The reason that Fox went to such lengths to establish Area 51 is that the mining of the paranoid fantasy about government machination to conceal space invaders from the public produces gold in the form of licensing rights for the New Hollywood. Steven Spielberg deserves much credit for developing the mother lode of this El Dorado. In his enormously-successful Close Encounters of the Third Kind (1977), the US government is so deeply involved in concealing the alien abductions that it stages a fake nerve-gas attack to hide its transactions with extraterrestrials. The deception pays off when, in an inspired ending, the aliens exchange the humans they have been abducting for experimental purposes for a busload of American astronauts. Spielberg expanded on the theme with E.T.: The Extra-Terrestrial (1982), which not only broke box-office records around the world, but opened up the universe of merchandise licensing which heretofore largely been the preserve of Disney. He also produced the franchise, Men in Black (in which the government not only shelters ETs but systematically erases the memories of civilians exposed to alien visitors) and the miniseries Taken about alien abductions (its tag line: "Some secrets we keep. Some are kept from us.")
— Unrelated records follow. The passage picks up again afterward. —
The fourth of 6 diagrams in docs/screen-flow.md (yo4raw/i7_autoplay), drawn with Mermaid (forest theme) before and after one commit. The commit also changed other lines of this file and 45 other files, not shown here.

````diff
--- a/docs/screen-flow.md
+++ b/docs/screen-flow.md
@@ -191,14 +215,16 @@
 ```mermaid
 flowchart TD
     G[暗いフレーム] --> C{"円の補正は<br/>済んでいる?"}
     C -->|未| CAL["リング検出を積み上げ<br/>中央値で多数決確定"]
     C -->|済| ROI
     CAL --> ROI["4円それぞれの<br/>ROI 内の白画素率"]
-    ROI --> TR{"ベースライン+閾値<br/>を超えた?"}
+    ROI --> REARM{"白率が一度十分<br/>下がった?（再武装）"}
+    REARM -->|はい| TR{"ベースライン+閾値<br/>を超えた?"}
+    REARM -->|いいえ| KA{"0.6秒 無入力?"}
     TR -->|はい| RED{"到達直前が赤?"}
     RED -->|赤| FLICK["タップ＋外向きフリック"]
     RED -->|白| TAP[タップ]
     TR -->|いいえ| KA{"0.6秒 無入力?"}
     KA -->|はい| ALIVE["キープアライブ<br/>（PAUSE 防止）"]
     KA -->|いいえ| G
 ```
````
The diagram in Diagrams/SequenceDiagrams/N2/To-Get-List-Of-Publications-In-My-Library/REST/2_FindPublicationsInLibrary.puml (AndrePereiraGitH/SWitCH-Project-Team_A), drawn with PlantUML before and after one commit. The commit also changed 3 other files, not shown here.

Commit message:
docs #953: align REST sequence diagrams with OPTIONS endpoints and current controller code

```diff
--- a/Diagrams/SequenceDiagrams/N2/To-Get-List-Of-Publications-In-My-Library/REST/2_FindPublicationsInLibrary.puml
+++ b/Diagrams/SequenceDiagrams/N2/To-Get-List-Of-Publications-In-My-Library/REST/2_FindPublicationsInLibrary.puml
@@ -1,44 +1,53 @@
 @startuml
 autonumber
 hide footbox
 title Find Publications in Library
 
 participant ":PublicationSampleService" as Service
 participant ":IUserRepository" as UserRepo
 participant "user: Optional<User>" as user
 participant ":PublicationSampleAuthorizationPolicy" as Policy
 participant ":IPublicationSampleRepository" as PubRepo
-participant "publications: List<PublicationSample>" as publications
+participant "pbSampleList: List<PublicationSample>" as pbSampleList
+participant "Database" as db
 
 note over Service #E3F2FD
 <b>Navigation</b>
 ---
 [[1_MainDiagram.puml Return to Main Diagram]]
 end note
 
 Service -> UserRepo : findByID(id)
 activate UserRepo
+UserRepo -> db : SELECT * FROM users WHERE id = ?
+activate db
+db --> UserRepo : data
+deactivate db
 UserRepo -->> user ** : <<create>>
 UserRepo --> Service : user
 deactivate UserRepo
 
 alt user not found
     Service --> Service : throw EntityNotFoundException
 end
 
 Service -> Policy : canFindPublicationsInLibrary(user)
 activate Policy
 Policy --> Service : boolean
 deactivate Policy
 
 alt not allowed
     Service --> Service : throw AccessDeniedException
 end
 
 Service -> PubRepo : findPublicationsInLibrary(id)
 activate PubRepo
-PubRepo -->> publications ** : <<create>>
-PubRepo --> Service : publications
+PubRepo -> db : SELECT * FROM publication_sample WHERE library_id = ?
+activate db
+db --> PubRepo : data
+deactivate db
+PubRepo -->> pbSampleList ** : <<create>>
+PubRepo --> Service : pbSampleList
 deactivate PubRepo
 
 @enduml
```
These Spielbergesque fantasies neatly fit the requisite in New Hollywood for movies that could serve as launching pads for the raft of other products– including videos, games, toys, TV spinoffs and rides– that now kept it afloat. So others followed suit. Fox, for example, used The X-Files television series to help establish the Fox network.
Ironically, in promoting a view of governments as paternalistic institutions that create elaborate illusions to shield citizens from developments with which they cannot cope, studios may be extrapolating from the strategies they themselves use to dupe the public. What else is the Extraterrestrial Highway but a brilliant con job? The political logic of Hollywood may seem other-worldly, but, as The Big Picture explains, there is a decided method in its madness .